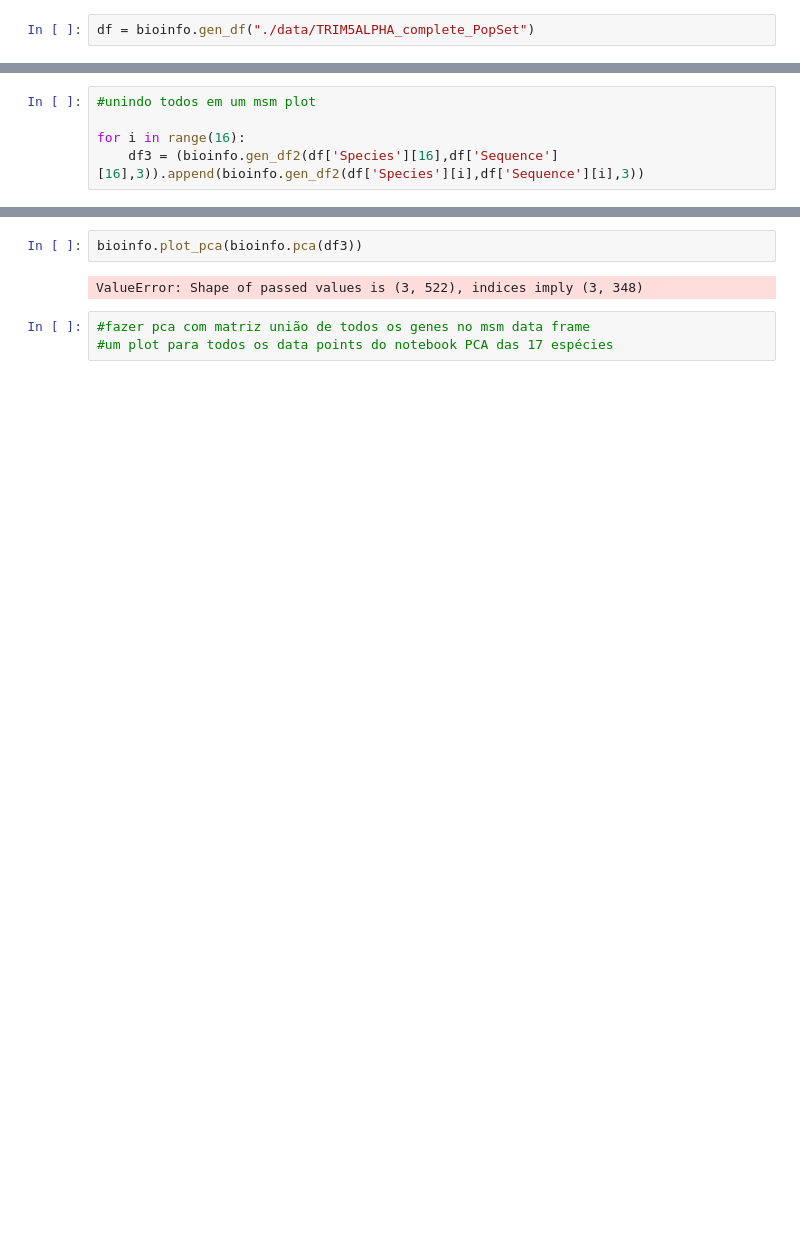
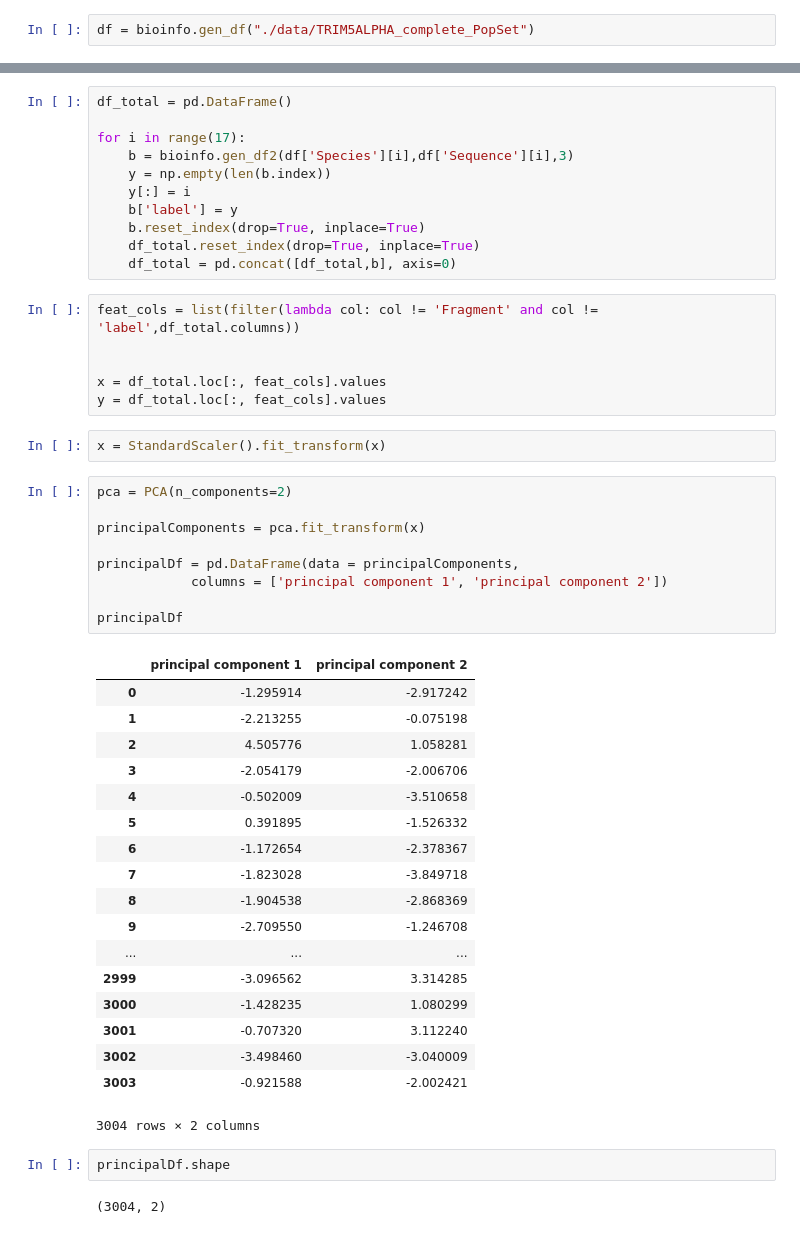
Before and after one commit to viniciusd-avila/phylogenetic-analysis, a Jupyter notebook: PCA tests.ipynb, the cells around one changed output, grey strips where cells are left out. Drawn from its saved outputs; the diff is of its cells as text; blank space fills up the shorter version.

Commit message:
pca all species one plot

```diff
--- a/PCA tests.ipynb
+++ b/PCA tests.ipynb
@@ -26,5 +10,0 @@ b = bioinfo.gen_df2(df['Species'][2],df['Sequence'][2],3)
-# %%
-#unindo todos em um msm plot
-
-for i in range(16):
-    df3 = (bioinfo.gen_df2(df['Species'][16],df['Sequence'][16],3)).append(bioinfo.gen_df2(df['Species'][i],df['Sequence'][i],3))
@@ -66,7 +11,51 @@ list(itertools.product(lstamn,repeat=2))
-# %%
-bioinfo.plot_pca(bioinfo.pca(df3))
-# %% [output]
-ValueError: Shape of passed values is (3, 522), indices imply (3, 348)
-# %%
-#fazer pca com matriz união de todos os genes no msm data frame
-#um plot para todos os data points do notebook PCA das 17 espécies
+# %%
+df_total = pd.DataFrame()
+
+for i in range(17):
+    b = bioinfo.gen_df2(df['Species'][i],df['Sequence'][i],3)
+    y = np.empty(len(b.index))
+    y[:] = i
+    b['label'] = y
+    b.reset_index(drop=True, inplace=True)
+    df_total.reset_index(drop=True, inplace=True)
+    df_total = pd.concat([df_total,b], axis=0)
+# %%
+feat_cols = list(filter(lambda col: col != 'Fragment' and col != 'label',df_total.columns))
+
+
+x = df_total.loc[:, feat_cols].values
+y = df_total.loc[:, feat_cols].values
+# %%
+x = StandardScaler().fit_transform(x)
+# %%
+pca = PCA(n_components=2)
+
+principalComponents = pca.fit_transform(x)
+
+principalDf = pd.DataFrame(data = principalComponents,
+            columns = ['principal component 1', 'principal component 2'])
+
+principalDf
+# %% [output]
+|  | principal component 1 | principal component 2 |
+| 0 | -1.295914 | -2.917242 |
+| 1 | -2.213255 | -0.075198 |
+| 2 | 4.505776 | 1.058281 |
+| 3 | -2.054179 | -2.006706 |
+| 4 | -0.502009 | -3.510658 |
+| 5 | 0.391895 | -1.526332 |
+| 6 | -1.172654 | -2.378367 |
+| 7 | -1.823028 | -3.849718 |
+| 8 | -1.904538 | -2.868369 |
+| 9 | -2.709550 | -1.246708 |
+| ... | ... | ... |
+| 2999 | -3.096562 | 3.314285 |
+| 3000 | -1.428235 | 1.080299 |
+| 3001 | -0.707320 | 3.112240 |
+| 3002 | -3.498460 | -3.040009 |
+| 3003 | -0.921588 | -2.002421 |
+3004 rows × 2 columns
+# %%
+principalDf.shape
+# %% [output]
+(3004, 2)
```
Also changed, not shown: parts of 13 cells of this notebook.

## Work task
Although the records contain pictures, print only the rest, exactly as written.

## Written solution
Before and after one commit to viniciusd-avila/phylogenetic-analysis, a Jupyter notebook: PCA tests.ipynb, the cells around one changed output, grey strips where cells are left out. Drawn from its saved outputs; the diff is of its cells as text; blank space fills up the shorter version.

Commit message:
pca all species one plot

```diff
--- a/PCA tests.ipynb
+++ b/PCA tests.ipynb
@@ -26,5 +10,0 @@ b = bioinfo.gen_df2(df['Species'][2],df['Sequence'][2],3)
-# %%
-#unindo todos em um msm plot
-
-for i in range(16):
-    df3 = (bioinfo.gen_df2(df['Species'][16],df['Sequence'][16],3)).append(bioinfo.gen_df2(df['Species'][i],df['Sequence'][i],3))
@@ -66,7 +11,51 @@ list(itertools.product(lstamn,repeat=2))
-# %%
-bioinfo.plot_pca(bioinfo.pca(df3))
-# %% [output]
-ValueError: Shape of passed values is (3, 522), indices imply (3, 348)
-# %%
-#fazer pca com matriz união de todos os genes no msm data frame
-#um plot para todos os data points do notebook PCA das 17 espécies
+# %%
+df_total = pd.DataFrame()
+
+for i in range(17):
+    b = bioinfo.gen_df2(df['Species'][i],df['Sequence'][i],3)
+    y = np.empty(len(b.index))
+    y[:] = i
+    b['label'] = y
+    b.reset_index(drop=True, inplace=True)
+    df_total.reset_index(drop=True, inplace=True)
+    df_total = pd.concat([df_total,b], axis=0)
+# %%
+feat_cols = list(filter(lambda col: col != 'Fragment' and col != 'label',df_total.columns))
+
+
+x = df_total.loc[:, feat_cols].values
+y = df_total.loc[:, feat_cols].values
+# %%
+x = StandardScaler().fit_transform(x)
+# %%
+pca = PCA(n_components=2)
+
+principalComponents = pca.fit_transform(x)
+
+principalDf = pd.DataFrame(data = principalComponents,
+            columns = ['principal component 1', 'principal component 2'])
+
+principalDf
+# %% [output]
+|  | principal component 1 | principal component 2 |
+| 0 | -1.295914 | -2.917242 |
+| 1 | -2.213255 | -0.075198 |
+| 2 | 4.505776 | 1.058281 |
+| 3 | -2.054179 | -2.006706 |
+| 4 | -0.502009 | -3.510658 |
+| 5 | 0.391895 | -1.526332 |
+| 6 | -1.172654 | -2.378367 |
+| 7 | -1.823028 | -3.849718 |
+| 8 | -1.904538 | -2.868369 |
+| 9 | -2.709550 | -1.246708 |
+| ... | ... | ... |
+| 2999 | -3.096562 | 3.314285 |
+| 3000 | -1.428235 | 1.080299 |
+| 3001 | -0.707320 | 3.112240 |
+| 3002 | -3.498460 | -3.040009 |
+| 3003 | -0.921588 | -2.002421 |
+3004 rows × 2 columns
+# %%
+principalDf.shape
+# %% [output]
+(3004, 2)
```
Also changed, not shown: parts of 13 cells of this notebook.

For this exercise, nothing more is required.